[User interface change data]
* * * *

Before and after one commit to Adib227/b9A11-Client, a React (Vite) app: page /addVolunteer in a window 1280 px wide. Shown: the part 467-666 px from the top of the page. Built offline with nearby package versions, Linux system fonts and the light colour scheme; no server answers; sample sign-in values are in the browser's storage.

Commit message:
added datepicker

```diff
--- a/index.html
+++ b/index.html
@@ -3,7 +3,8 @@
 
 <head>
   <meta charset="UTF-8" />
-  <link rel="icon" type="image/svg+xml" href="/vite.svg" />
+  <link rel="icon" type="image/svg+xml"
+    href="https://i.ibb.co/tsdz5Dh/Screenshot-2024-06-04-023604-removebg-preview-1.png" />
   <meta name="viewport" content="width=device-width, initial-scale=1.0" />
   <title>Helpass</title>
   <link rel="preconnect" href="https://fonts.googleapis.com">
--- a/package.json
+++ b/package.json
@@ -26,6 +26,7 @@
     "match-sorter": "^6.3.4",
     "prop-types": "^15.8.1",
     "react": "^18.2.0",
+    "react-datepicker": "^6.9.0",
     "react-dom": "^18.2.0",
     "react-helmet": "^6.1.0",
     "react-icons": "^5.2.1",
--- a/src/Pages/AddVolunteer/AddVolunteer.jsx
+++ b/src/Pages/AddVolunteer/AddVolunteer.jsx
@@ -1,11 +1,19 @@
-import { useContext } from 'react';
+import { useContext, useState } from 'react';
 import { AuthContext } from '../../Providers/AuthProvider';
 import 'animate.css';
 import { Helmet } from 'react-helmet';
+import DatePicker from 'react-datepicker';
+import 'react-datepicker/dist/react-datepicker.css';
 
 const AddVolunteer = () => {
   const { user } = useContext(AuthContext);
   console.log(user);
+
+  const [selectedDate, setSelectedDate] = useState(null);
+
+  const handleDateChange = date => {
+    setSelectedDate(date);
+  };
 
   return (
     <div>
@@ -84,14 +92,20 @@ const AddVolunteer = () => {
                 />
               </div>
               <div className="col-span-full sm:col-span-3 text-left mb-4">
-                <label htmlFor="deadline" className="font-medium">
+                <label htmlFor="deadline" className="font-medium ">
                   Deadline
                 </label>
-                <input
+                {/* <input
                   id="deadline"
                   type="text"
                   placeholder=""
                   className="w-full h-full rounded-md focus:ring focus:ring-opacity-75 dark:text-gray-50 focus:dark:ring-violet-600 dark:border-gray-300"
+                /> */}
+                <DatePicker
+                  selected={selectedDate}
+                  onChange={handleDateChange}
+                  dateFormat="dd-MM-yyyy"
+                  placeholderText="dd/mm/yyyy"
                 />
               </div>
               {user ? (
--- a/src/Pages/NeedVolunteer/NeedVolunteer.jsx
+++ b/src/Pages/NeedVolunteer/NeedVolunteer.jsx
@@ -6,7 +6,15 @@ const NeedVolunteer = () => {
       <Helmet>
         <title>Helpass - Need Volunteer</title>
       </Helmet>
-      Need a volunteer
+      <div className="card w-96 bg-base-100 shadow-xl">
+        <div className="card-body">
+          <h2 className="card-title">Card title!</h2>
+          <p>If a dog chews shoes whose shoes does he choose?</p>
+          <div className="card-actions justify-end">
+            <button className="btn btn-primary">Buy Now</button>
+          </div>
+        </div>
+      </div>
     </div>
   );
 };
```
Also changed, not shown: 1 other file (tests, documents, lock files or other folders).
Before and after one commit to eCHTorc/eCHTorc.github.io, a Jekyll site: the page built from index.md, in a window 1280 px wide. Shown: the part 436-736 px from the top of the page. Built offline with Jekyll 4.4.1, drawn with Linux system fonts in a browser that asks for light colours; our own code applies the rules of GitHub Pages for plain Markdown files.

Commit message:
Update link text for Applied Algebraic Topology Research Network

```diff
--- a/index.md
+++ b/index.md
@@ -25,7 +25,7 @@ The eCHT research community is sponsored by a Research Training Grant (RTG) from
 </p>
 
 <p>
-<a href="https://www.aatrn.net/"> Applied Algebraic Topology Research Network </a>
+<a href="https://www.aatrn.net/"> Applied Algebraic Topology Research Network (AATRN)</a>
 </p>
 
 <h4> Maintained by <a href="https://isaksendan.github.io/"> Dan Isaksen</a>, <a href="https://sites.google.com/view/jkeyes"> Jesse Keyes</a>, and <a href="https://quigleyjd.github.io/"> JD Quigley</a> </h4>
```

* * * *

_EXERCISE PROMPT:_
A verbatim restatement of all the entries above is required.

_RESULT OF THIS TASK:_
Before and after one commit to Adib227/b9A11-Client, a React (Vite) app: page /addVolunteer in a window 1280 px wide. Shown: the part 467-666 px from the top of the page. Built offline with nearby package versions, Linux system fonts and the light colour scheme; no server answers; sample sign-in values are in the browser's storage.

Commit message:
added datepicker

```diff
--- a/index.html
+++ b/index.html
@@ -3,7 +3,8 @@
 
 <head>
   <meta charset="UTF-8" />
-  <link rel="icon" type="image/svg+xml" href="/vite.svg" />
+  <link rel="icon" type="image/svg+xml"
+    href="https://i.ibb.co/tsdz5Dh/Screenshot-2024-06-04-023604-removebg-preview-1.png" />
   <meta name="viewport" content="width=device-width, initial-scale=1.0" />
   <title>Helpass</title>
   <link rel="preconnect" href="https://fonts.googleapis.com">
--- a/package.json
+++ b/package.json
@@ -26,6 +26,7 @@
     "match-sorter": "^6.3.4",
     "prop-types": "^15.8.1",
     "react": "^18.2.0",
+    "react-datepicker": "^6.9.0",
     "react-dom": "^18.2.0",
     "react-helmet": "^6.1.0",
     "react-icons": "^5.2.1",
--- a/src/Pages/AddVolunteer/AddVolunteer.jsx
+++ b/src/Pages/AddVolunteer/AddVolunteer.jsx
@@ -1,11 +1,19 @@
-import { useContext } from 'react';
+import { useContext, useState } from 'react';
 import { AuthContext } from '../../Providers/AuthProvider';
 import 'animate.css';
 import { Helmet } from 'react-helmet';
+import DatePicker from 'react-datepicker';
+import 'react-datepicker/dist/react-datepicker.css';
 
 const AddVolunteer = () => {
   const { user } = useContext(AuthContext);
   console.log(user);
+
+  const [selectedDate, setSelectedDate] = useState(null);
+
+  const handleDateChange = date => {
+    setSelectedDate(date);
+  };
 
   return (
     <div>
@@ -84,14 +92,20 @@ const AddVolunteer = () => {
                 />
               </div>
               <div className="col-span-full sm:col-span-3 text-left mb-4">
-                <label htmlFor="deadline" className="font-medium">
+                <label htmlFor="deadline" className="font-medium ">
                   Deadline
                 </label>
-                <input
+                {/* <input
                   id="deadline"
                   type="text"
                   placeholder=""
                   className="w-full h-full rounded-md focus:ring focus:ring-opacity-75 dark:text-gray-50 focus:dark:ring-violet-600 dark:border-gray-300"
+                /> */}
+                <DatePicker
+                  selected={selectedDate}
+                  onChange={handleDateChange}
+                  dateFormat="dd-MM-yyyy"
+                  placeholderText="dd/mm/yyyy"
                 />
               </div>
               {user ? (
--- a/src/Pages/NeedVolunteer/NeedVolunteer.jsx
+++ b/src/Pages/NeedVolunteer/NeedVolunteer.jsx
@@ -6,7 +6,15 @@ const NeedVolunteer = () => {
       <Helmet>
         <title>Helpass - Need Volunteer</title>
       </Helmet>
-      Need a volunteer
+      <div className="card w-96 bg-base-100 shadow-xl">
+        <div className="card-body">
+          <h2 className="card-title">Card title!</h2>
+          <p>If a dog chews shoes whose shoes does he choose?</p>
+          <div className="card-actions justify-end">
+            <button className="btn btn-primary">Buy Now</button>
+          </div>
+        </div>
+      </div>
     </div>
   );
 };
```
Also changed, not shown: 1 other file (tests, documents, lock files or other folders).
Before and after one commit to eCHTorc/eCHTorc.github.io, a Jekyll site: the page built from index.md, in a window 1280 px wide. Shown: the part 436-736 px from the top of the page. Built offline with Jekyll 4.4.1, drawn with Linux system fonts in a browser that asks for light colours; our own code applies the rules of GitHub Pages for plain Markdown files.

Commit message:
Update link text for Applied Algebraic Topology Research Network

```diff
--- a/index.md
+++ b/index.md
@@ -25,7 +25,7 @@ The eCHT research community is sponsored by a Research Training Grant (RTG) from
 </p>
 
 <p>
-<a href="https://www.aatrn.net/"> Applied Algebraic Topology Research Network </a>
+<a href="https://www.aatrn.net/"> Applied Algebraic Topology Research Network (AATRN)</a>
 </p>
 
 <h4> Maintained by <a href="https://isaksendan.github.io/"> Dan Isaksen</a>, <a href="https://sites.google.com/view/jkeyes"> Jesse Keyes</a>, and <a href="https://quigleyjd.github.io/"> JD Quigley</a> </h4>
```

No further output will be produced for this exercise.